• **EXERCISE AIM**: Only the pictures are to be omitted; everything else in the listing must be reproduced exactly.

━━━ DATA PROVIDED

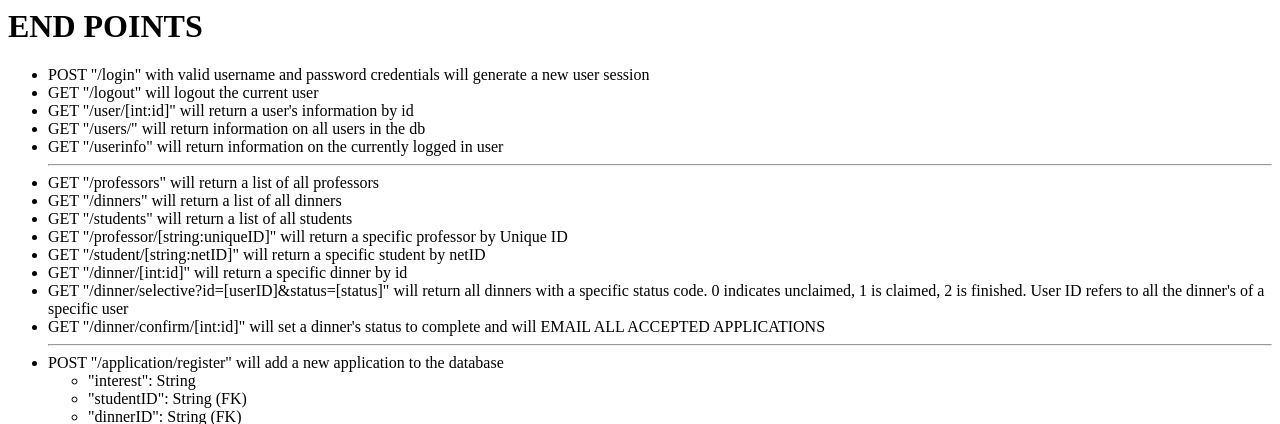
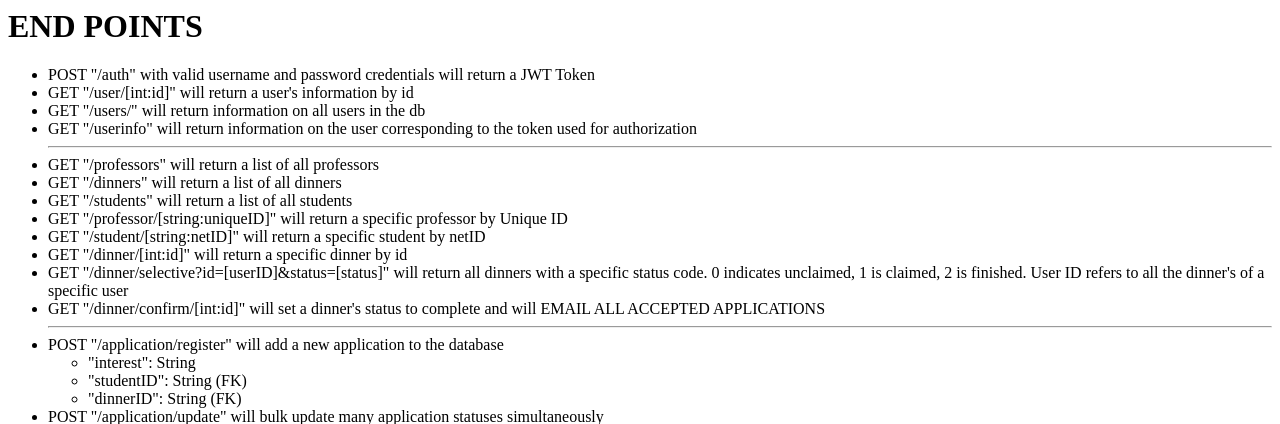
Before and after one commit to lhpc1/Duke-Conversations, a Flask app: page / in a window 1280 px wide. Shown: the top 424 px of the page. Run offline with Flask 2, Linux system fonts and the light colour scheme.

Commit message:
Eliminated flask login, implemented JWT tokens.

```diff
--- a/app.py
+++ b/app.py
@@ -1,8 +1,10 @@
 # Importing essential dependencies
 from flask import Flask, send_file, request, jsonify
 from flask_restful import Api
-from flask_jwt import JWT, jwt_required
-from flask_login import UserMixin, LoginManager, current_user, login_user, logout_user, login_required
+from flask_jwt import JWT, jwt_required, current_identity
+from security import authenticate, identity
+
+# from flask_login import UserMixin, LoginManager, current_user, login_user, logout_user, login_required
 # from security import authenticate, identity
 from flask_cors import CORS
 
@@ -40,62 +42,18 @@ app.config.update(
 mail = Mail(app)
 # Initialize flask_restful Api
 api = Api(app)
+jwt = JWT(app, authenticate, identity) #/ auth
 
-################################
-### MANAGING AUTHENTICATION ####
-################################
-login = LoginManager(app)
-login.login_view = "login"
-
-@login.user_loader
-def load_user(user_id):
-	print("HELLLO")
-	return UserModel.query.get(user_id)
-
-@app.route("/login", methods = ["POST", "GET"])
-def login():
-	if request.method == 'POST':
-		content = request.get_json()
-		if "username" and "password" in content:
-			if UserModel.find_by_username(content["username"]):
-				user = UserModel.find_by_username(content["username"])
-				if content["password"] == user.password:
-					login_user(user)
-				else:
-					return jsonify({"Message":"Incorrect username or password"})
-
-				return jsonify({'Message':"Logged in User with username {} and id {}".format(user.username, user.id)})
-			else:
-				return jsonify({"Message":"No user could be found with that username"})
-		else:
-			return jsonify({"Message":"Login requests must have username and password fields"})
-
-	if request.method == "GET":
-    # user = UserModel.query.get(1)
-		return jsonify({"Message":"Could not authentiacte"}), 401
-
-	return jsonify({"Message":"Error"})
-
-
-@app.route("/logout")
-@login_required
-def logout():
-    logout_user()
-    return "Logged out"
-
-@app.route("/userinfo")
-@login_required
-def userinfo():
-	return jsonify({"Message":"Current user role: {}".format(current_user.role)})
-
-################################
-### /MANAGING AUTHENTICATION ###
-################################
 
 # Setting up a basic route for the homepage without using Flask-RESTful. This enables us to run our angular on the front end
 @app.route("/")
 def home():
     return send_file("templates/index.html")
+
+@app.route("/userinfo")
+@jwt_required()
+def info():
+	return jsonify(current_identity.json())
 
 # Allow for the creation of standard user objects
 api.add_resource(ProfessorRegistrar,"/professor/register")
@@ -121,4 +79,4 @@ if __name__ == "__main__":
     # Our models and in turn resources use SQL Alchemy, so we need to import the final version here
     from db import db
     db.init_app(app)
-    app.run(port=5000, debug=True)
+    app.run("localhost", debug=True)
--- a/requirements.txt
+++ b/requirements.txt
@@ -14,3 +14,4 @@ Flask-Script
 psycopg2
 apscheduler
 Flask-Login
+itsdangerous
--- a/resources/DinnerResource.py
+++ b/resources/DinnerResource.py
@@ -149,8 +149,8 @@ class DinnerResource(Resource):
 class DinnerListResource(Resource):
 
     # Return all strains in a json format
-    @login_required
     def get(self):
+        print(current_user.firstName)
         return DinnerModel.return_all(), 200, {"Access-Control-Allow-Origin":"*"}
 
 class DinnerStatusCodeResource(Resource):
--- a/templates/index.html
+++ b/templates/index.html
@@ -1,10 +1,9 @@
 <h1> END POINTS </h1>
 <ul>
-  <li> POST "/login" with valid username and password credentials will generate a new user session</li>
-  <li> GET "/logout" will logout the current user</li>
+  <li> POST "/auth" with valid username and password credentials will return a JWT Token</li>
   <li> GET "/user/[int:id]" will return a user's information by id</li>
   <li> GET "/users/" will return information on all users in the db </li>
-  <li> GET "/userinfo" will return information on the currently logged in user </li>
+  <li> GET "/userinfo" will return information on the user corresponding to the token used for authorization</li>
 
   <hr>
 
```
Also changed, not shown: models/UserModel.py (+3 -4 lines), security.py (+5 -5 lines), data.db.
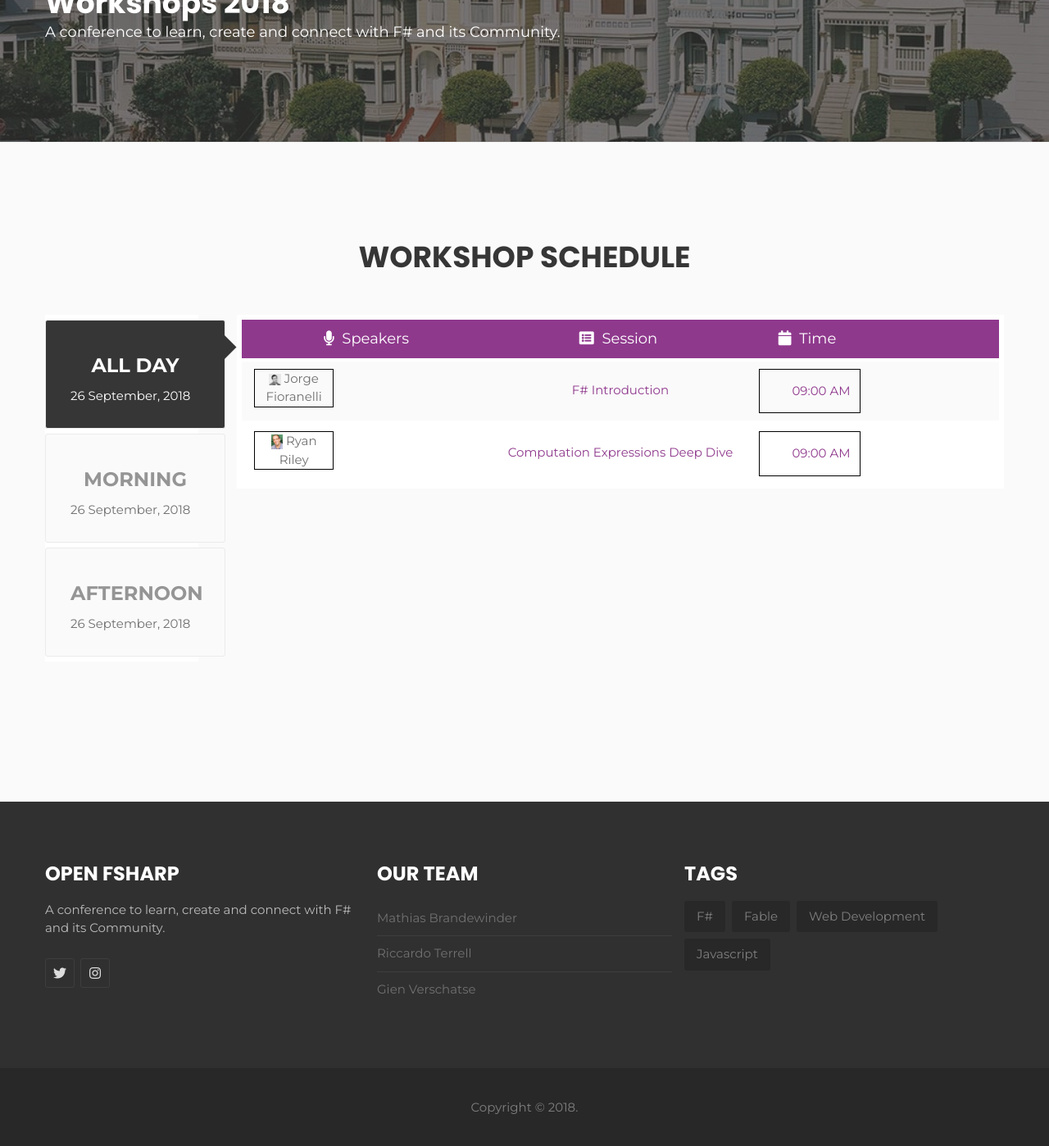
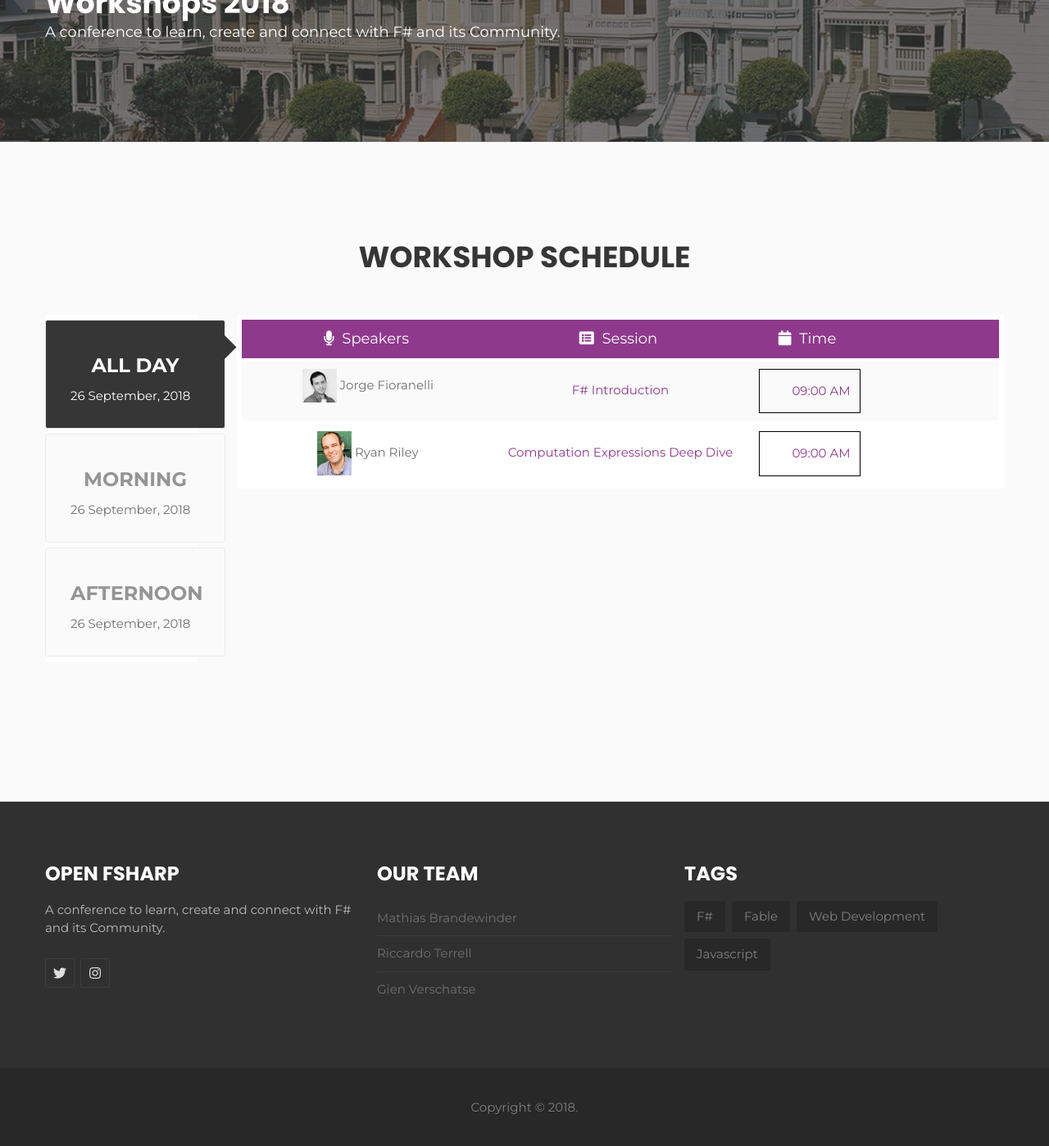
Before and after one commit to open-fsharp/open-fsharp.github.io, a Jekyll site: the page built from agenda/workshop.md, in a window 1280 px wide and 1400 px high, scrolled down 139 px. Shown: the whole window at 82% size. Built offline with Jekyll 4.4.1, drawn with Linux system fonts in a browser that asks for light colours; nearby versions of some CDN libraries; comment, search, counter and statistics services are not loaded.

Commit message:
add css for speakers

```diff
--- a/public/css/style.css
+++ b/public/css/style.css
@@ -2089,3 +2089,7 @@
 .homepage2 .schedule-item:last-child {
     margin-bottom: 0;
 }
+.homepage2 .event-schedule-speaker {
+	border: none;
+	width: 100%;
+}
```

━━━━━━

• **RESPONSE AREA**:
Before and after one commit to lhpc1/Duke-Conversations, a Flask app: page / in a window 1280 px wide. Shown: the top 424 px of the page. Run offline with Flask 2, Linux system fonts and the light colour scheme.

Commit message:
Eliminated flask login, implemented JWT tokens.

```diff
--- a/app.py
+++ b/app.py
@@ -1,8 +1,10 @@
 # Importing essential dependencies
 from flask import Flask, send_file, request, jsonify
 from flask_restful import Api
-from flask_jwt import JWT, jwt_required
-from flask_login import UserMixin, LoginManager, current_user, login_user, logout_user, login_required
+from flask_jwt import JWT, jwt_required, current_identity
+from security import authenticate, identity
+
+# from flask_login import UserMixin, LoginManager, current_user, login_user, logout_user, login_required
 # from security import authenticate, identity
 from flask_cors import CORS
 
@@ -40,62 +42,18 @@ app.config.update(
 mail = Mail(app)
 # Initialize flask_restful Api
 api = Api(app)
+jwt = JWT(app, authenticate, identity) #/ auth
 
-################################
-### MANAGING AUTHENTICATION ####
-################################
-login = LoginManager(app)
-login.login_view = "login"
-
-@login.user_loader
-def load_user(user_id):
-	print("HELLLO")
-	return UserModel.query.get(user_id)
-
-@app.route("/login", methods = ["POST", "GET"])
-def login():
-	if request.method == 'POST':
-		content = request.get_json()
-		if "username" and "password" in content:
-			if UserModel.find_by_username(content["username"]):
-				user = UserModel.find_by_username(content["username"])
-				if content["password"] == user.password:
-					login_user(user)
-				else:
-					return jsonify({"Message":"Incorrect username or password"})
-
-				return jsonify({'Message':"Logged in User with username {} and id {}".format(user.username, user.id)})
-			else:
-				return jsonify({"Message":"No user could be found with that username"})
-		else:
-			return jsonify({"Message":"Login requests must have username and password fields"})
-
-	if request.method == "GET":
-    # user = UserModel.query.get(1)
-		return jsonify({"Message":"Could not authentiacte"}), 401
-
-	return jsonify({"Message":"Error"})
-
-
-@app.route("/logout")
-@login_required
-def logout():
-    logout_user()
-    return "Logged out"
-
-@app.route("/userinfo")
-@login_required
-def userinfo():
-	return jsonify({"Message":"Current user role: {}".format(current_user.role)})
-
-################################
-### /MANAGING AUTHENTICATION ###
-################################
 
 # Setting up a basic route for the homepage without using Flask-RESTful. This enables us to run our angular on the front end
 @app.route("/")
 def home():
     return send_file("templates/index.html")
+
+@app.route("/userinfo")
+@jwt_required()
+def info():
+	return jsonify(current_identity.json())
 
 # Allow for the creation of standard user objects
 api.add_resource(ProfessorRegistrar,"/professor/register")
@@ -121,4 +79,4 @@ if __name__ == "__main__":
     # Our models and in turn resources use SQL Alchemy, so we need to import the final version here
     from db import db
     db.init_app(app)
-    app.run(port=5000, debug=True)
+    app.run("localhost", debug=True)
--- a/requirements.txt
+++ b/requirements.txt
@@ -14,3 +14,4 @@ Flask-Script
 psycopg2
 apscheduler
 Flask-Login
+itsdangerous
--- a/resources/DinnerResource.py
+++ b/resources/DinnerResource.py
@@ -149,8 +149,8 @@ class DinnerResource(Resource):
 class DinnerListResource(Resource):
 
     # Return all strains in a json format
-    @login_required
     def get(self):
+        print(current_user.firstName)
         return DinnerModel.return_all(), 200, {"Access-Control-Allow-Origin":"*"}
 
 class DinnerStatusCodeResource(Resource):
--- a/templates/index.html
+++ b/templates/index.html
@@ -1,10 +1,9 @@
 <h1> END POINTS </h1>
 <ul>
-  <li> POST "/login" with valid username and password credentials will generate a new user session</li>
-  <li> GET "/logout" will logout the current user</li>
+  <li> POST "/auth" with valid username and password credentials will return a JWT Token</li>
   <li> GET "/user/[int:id]" will return a user's information by id</li>
   <li> GET "/users/" will return information on all users in the db </li>
-  <li> GET "/userinfo" will return information on the currently logged in user </li>
+  <li> GET "/userinfo" will return information on the user corresponding to the token used for authorization</li>
 
   <hr>
 
```
Also changed, not shown: models/UserModel.py (+3 -4 lines), security.py (+5 -5 lines), data.db.
Before and after one commit to open-fsharp/open-fsharp.github.io, a Jekyll site: the page built from agenda/workshop.md, in a window 1280 px wide and 1400 px high, scrolled down 139 px. Shown: the whole window at 82% size. Built offline with Jekyll 4.4.1, drawn with Linux system fonts in a browser that asks for light colours; nearby versions of some CDN libraries; comment, search, counter and statistics services are not loaded.

Commit message:
add css for speakers

```diff
--- a/public/css/style.css
+++ b/public/css/style.css
@@ -2089,3 +2089,7 @@
 .homepage2 .schedule-item:last-child {
     margin-bottom: 0;
 }
+.homepage2 .event-schedule-speaker {
+	border: none;
+	width: 100%;
+}
```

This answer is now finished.